(Records drawn from a dataset)
- Opening Delimiter -

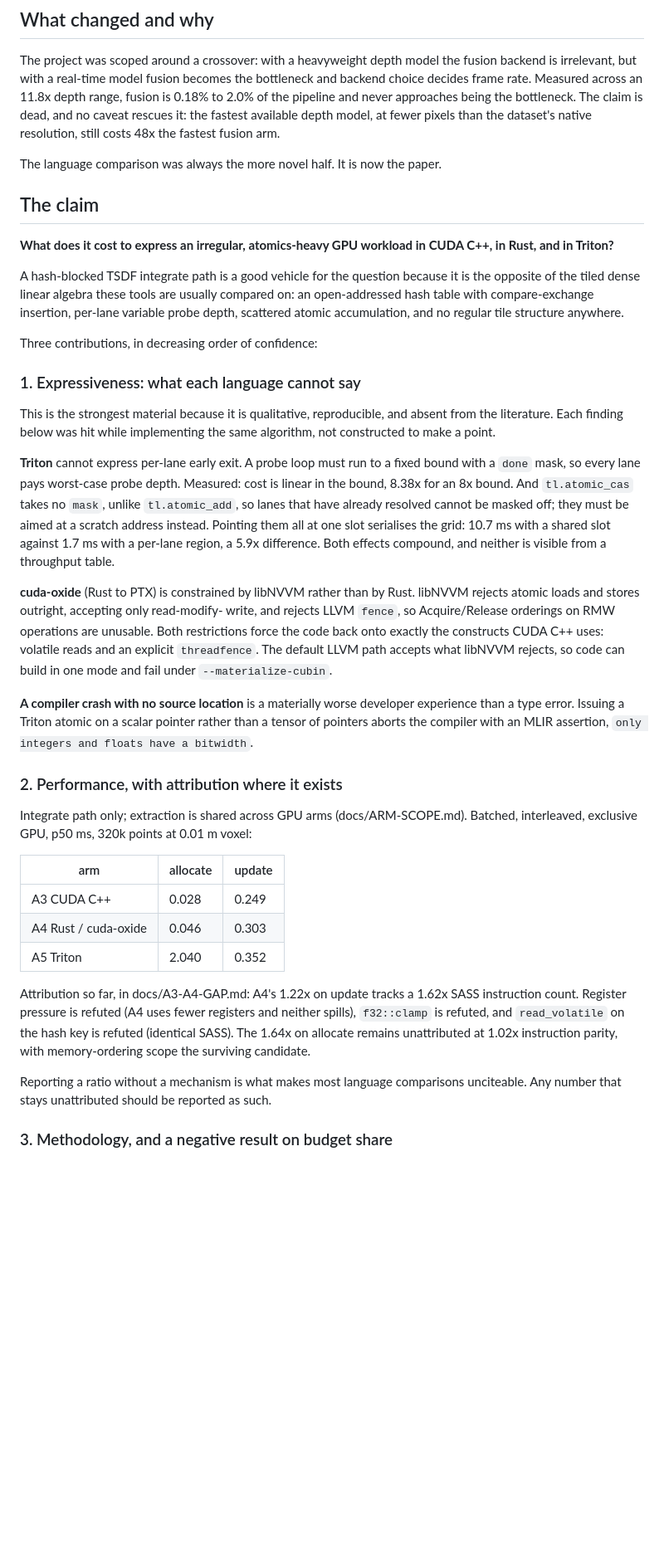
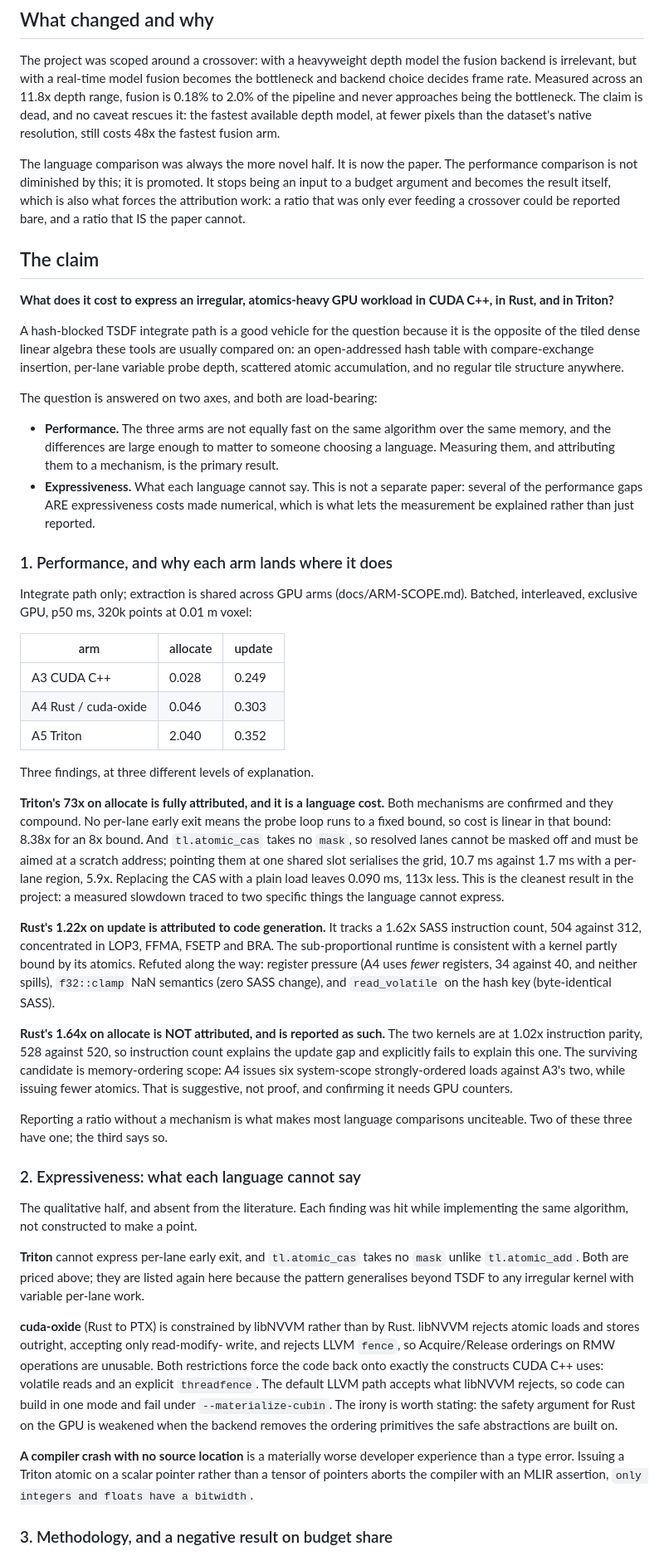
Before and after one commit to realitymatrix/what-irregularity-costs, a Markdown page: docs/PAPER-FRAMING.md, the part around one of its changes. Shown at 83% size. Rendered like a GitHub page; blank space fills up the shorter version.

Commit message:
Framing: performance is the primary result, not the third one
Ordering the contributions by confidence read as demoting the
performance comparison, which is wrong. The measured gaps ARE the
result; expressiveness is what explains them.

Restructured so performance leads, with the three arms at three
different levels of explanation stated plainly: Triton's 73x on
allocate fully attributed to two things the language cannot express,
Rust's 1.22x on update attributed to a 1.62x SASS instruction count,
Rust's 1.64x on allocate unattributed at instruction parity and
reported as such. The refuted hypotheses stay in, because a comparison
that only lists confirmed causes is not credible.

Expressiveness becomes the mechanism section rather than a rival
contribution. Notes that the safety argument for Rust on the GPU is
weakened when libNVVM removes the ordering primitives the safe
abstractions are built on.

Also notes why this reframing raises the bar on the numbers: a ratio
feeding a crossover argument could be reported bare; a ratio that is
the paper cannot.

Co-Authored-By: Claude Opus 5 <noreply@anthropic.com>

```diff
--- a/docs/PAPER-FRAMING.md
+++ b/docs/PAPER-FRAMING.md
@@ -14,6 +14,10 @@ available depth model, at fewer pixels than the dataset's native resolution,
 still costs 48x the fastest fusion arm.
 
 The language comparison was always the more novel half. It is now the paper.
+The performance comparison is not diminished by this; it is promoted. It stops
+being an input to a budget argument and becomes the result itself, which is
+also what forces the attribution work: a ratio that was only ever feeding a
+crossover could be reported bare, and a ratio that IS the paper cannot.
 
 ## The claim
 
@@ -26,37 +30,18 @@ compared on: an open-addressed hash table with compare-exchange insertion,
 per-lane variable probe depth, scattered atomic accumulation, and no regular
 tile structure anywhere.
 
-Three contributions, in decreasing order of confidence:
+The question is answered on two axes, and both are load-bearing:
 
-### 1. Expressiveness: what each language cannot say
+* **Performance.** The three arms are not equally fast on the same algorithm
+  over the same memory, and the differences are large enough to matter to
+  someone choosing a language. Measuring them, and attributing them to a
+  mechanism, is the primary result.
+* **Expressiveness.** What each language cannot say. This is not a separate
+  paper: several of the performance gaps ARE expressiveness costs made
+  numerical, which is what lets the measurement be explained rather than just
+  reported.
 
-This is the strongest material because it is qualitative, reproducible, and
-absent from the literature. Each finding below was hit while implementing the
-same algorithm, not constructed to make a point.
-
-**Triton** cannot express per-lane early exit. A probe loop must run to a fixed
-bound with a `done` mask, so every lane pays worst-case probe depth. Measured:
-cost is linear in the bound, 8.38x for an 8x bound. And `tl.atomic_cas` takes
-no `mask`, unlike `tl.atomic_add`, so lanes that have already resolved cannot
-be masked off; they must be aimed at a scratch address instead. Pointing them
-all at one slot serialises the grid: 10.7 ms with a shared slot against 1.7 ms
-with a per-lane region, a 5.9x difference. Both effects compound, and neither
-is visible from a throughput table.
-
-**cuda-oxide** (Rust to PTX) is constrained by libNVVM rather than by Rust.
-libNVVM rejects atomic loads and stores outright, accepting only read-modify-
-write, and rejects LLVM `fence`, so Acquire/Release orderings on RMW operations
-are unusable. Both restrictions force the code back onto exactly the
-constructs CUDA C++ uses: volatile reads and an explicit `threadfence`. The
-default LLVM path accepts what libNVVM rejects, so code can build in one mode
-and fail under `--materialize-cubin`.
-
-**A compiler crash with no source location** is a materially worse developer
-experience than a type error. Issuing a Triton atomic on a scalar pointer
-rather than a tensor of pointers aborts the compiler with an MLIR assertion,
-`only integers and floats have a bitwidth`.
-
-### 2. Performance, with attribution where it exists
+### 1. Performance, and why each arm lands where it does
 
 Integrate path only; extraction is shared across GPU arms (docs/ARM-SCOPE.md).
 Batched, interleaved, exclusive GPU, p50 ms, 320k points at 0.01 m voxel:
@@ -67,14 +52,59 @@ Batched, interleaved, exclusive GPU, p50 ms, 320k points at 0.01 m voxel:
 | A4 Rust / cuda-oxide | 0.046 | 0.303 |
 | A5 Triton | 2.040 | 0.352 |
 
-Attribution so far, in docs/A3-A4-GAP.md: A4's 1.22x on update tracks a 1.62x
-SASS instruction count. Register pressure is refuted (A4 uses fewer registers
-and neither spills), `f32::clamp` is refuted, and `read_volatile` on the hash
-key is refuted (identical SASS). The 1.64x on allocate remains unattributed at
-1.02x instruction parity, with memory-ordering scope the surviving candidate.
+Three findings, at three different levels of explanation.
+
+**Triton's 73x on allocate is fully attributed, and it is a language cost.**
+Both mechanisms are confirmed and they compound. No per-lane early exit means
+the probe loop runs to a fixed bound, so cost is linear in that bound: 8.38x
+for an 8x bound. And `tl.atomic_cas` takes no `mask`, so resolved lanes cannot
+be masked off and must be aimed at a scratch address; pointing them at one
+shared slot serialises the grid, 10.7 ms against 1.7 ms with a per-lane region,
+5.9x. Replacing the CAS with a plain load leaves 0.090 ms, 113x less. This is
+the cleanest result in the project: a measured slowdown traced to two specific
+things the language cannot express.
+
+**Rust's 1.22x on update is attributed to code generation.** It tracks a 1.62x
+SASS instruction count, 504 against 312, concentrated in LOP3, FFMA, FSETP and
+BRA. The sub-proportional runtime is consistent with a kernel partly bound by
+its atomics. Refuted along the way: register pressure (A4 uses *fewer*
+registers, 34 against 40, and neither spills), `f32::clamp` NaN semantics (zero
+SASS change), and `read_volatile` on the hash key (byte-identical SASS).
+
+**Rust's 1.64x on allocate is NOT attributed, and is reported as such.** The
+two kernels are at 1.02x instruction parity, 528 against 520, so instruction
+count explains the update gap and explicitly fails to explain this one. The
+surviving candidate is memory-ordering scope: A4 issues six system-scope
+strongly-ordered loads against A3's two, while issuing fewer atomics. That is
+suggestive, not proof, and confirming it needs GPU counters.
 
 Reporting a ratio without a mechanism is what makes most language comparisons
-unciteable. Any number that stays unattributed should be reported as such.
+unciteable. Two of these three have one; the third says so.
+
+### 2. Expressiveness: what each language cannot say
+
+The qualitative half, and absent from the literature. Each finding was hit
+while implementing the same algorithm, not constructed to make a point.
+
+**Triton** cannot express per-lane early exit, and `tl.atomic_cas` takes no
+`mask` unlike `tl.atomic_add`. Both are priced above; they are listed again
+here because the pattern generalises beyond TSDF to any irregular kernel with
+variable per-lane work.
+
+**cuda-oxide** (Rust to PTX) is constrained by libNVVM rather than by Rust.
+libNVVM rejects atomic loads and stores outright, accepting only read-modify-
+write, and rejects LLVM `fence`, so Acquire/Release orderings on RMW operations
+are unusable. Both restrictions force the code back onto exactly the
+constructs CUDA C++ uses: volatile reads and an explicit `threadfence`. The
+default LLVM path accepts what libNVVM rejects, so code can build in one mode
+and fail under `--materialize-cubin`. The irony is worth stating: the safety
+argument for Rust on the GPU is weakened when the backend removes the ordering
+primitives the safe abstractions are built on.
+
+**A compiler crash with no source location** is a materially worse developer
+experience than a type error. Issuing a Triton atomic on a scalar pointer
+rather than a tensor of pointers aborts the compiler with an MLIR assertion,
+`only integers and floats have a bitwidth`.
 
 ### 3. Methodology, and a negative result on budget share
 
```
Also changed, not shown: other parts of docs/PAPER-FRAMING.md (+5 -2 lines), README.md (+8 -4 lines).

- Closing Delimiter -

#### TASK TO CARRY OUT:
This task asks for the number of lines above that include the string "oxide". Respond with that number only.

#### EXERCISE ANSWER:
3